From left, Momo Nishimura, Gabriela Bracklo and Keiko Funatsu in the 2010 Bologna Children’s Book Fair in Italy. Photo courtesy of Gabriela Bracklo

expertise to the project. Both Bracklo and Funatsu credit their years as Rotary Scholars with giving them the confidence to pursue this project.

Origami included “It’s not in my upbringing to do this kind of thing. But I had the chance to live in an open-minded, positive, and outgoing environment, and I brought that home with me,” says Bracklo, who studied journalism at the University of California, Santa Cruz. Before beginning work on the story, the women had to choose which version to tell because Japanese folk tales, unlike their German counterparts, can have a number of variations. “One of the reasons we chose this version,” says Bracklo, “is because it focuses on the Japanese New Year, one of the most important important holidays in Japan. Through Nishimura’s illustrations,

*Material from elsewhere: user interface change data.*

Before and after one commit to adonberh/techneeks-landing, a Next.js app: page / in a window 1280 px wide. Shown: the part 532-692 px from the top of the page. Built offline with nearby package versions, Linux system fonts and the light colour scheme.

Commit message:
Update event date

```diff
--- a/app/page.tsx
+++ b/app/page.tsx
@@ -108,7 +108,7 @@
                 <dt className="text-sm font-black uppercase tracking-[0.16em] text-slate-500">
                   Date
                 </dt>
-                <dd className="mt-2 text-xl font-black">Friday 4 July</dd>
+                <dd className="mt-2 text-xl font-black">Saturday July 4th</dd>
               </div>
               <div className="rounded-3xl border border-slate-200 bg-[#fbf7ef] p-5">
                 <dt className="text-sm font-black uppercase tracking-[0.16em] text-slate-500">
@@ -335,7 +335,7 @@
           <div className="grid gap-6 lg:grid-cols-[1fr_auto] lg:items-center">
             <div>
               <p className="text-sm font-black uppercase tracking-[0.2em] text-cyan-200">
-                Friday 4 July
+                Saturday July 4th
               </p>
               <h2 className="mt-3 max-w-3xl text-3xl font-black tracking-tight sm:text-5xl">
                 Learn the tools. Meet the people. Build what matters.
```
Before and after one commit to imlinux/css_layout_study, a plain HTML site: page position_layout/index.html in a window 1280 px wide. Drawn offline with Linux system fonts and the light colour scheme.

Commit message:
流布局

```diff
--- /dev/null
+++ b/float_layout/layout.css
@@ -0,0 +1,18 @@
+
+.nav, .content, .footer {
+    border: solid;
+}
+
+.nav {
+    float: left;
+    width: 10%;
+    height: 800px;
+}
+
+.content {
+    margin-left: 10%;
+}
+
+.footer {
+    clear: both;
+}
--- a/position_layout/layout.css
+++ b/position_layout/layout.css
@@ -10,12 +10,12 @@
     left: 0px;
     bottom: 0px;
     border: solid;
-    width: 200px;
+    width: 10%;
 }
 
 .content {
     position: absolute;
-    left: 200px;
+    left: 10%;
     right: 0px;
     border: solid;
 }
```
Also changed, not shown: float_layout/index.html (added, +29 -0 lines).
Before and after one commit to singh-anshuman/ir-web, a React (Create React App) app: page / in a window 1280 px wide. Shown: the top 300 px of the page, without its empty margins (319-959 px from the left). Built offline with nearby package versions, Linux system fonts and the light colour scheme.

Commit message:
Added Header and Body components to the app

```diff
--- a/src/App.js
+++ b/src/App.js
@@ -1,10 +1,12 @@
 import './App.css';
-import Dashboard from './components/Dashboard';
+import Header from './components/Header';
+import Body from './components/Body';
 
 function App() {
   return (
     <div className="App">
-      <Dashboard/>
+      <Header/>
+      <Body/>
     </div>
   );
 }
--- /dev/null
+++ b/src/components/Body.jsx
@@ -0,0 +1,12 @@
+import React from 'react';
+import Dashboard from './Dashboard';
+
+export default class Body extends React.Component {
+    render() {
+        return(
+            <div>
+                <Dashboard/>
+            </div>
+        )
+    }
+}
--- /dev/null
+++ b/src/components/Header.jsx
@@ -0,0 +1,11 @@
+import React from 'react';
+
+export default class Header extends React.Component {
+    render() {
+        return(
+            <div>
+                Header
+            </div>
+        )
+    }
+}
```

German children can see a typical Japanese home, how they dress, what they eat, and how holidays are celebrated.” Each copy of the book is accompanied by origami paper and a folding diagram that includes instructions for making a crane. Although not a scholar herself, Nishimura also has a Rotary Foundation connection. In 2010, she married former Rotary Scholar Keiji Nishikawa, whom she met at a Foundation alumni meeting in Munich. In addition to introducing Japanese culture to Germany’s youth, Dank des Kranichs is raising money to help eradicate polio. For every book sold, €1.50 (US$2) is donated to PolioPlus. To date, about €700 ($944) has been raised. Funatsu, who teaches German at the Ritsumeikan University in Kyoto, Japan, says she is looking for the right German folk tale to translate for Japanese children. In the meantime, the three literary colleagues have already started work on a new book, Momotaro, the Peach Boy, which is planned for release in Germany later this year. Says Bracklo: “Our first book was set in the winter and featured a graceful woman and crane. The second book is set in the summer and is about a Japanese boy who fights demons. It’s more of a boy’s book.” As with the first book, a portion of sale proceeds from Momotaro will be donated to PolioPlus.

ROTARY information of the week

editorial team: adviser Rose Acoba • editor Joel D. Adriano Write us your ideas and thoughts or contribute articles that you think is interesting and will be beneficial to our organization. Contact us at (0917)545-6171 and (0917)891-4695 or email us at

Rotary Club of Makati Olympia meets every Tuesday, 12 noon at the German Club, Eurovilla 2, V.A. Rufino St., Makati City.

The Olympians - 29th Issue  

The issue features the Rotaract Week Celebration and the grand finale of the Global Peace Festival.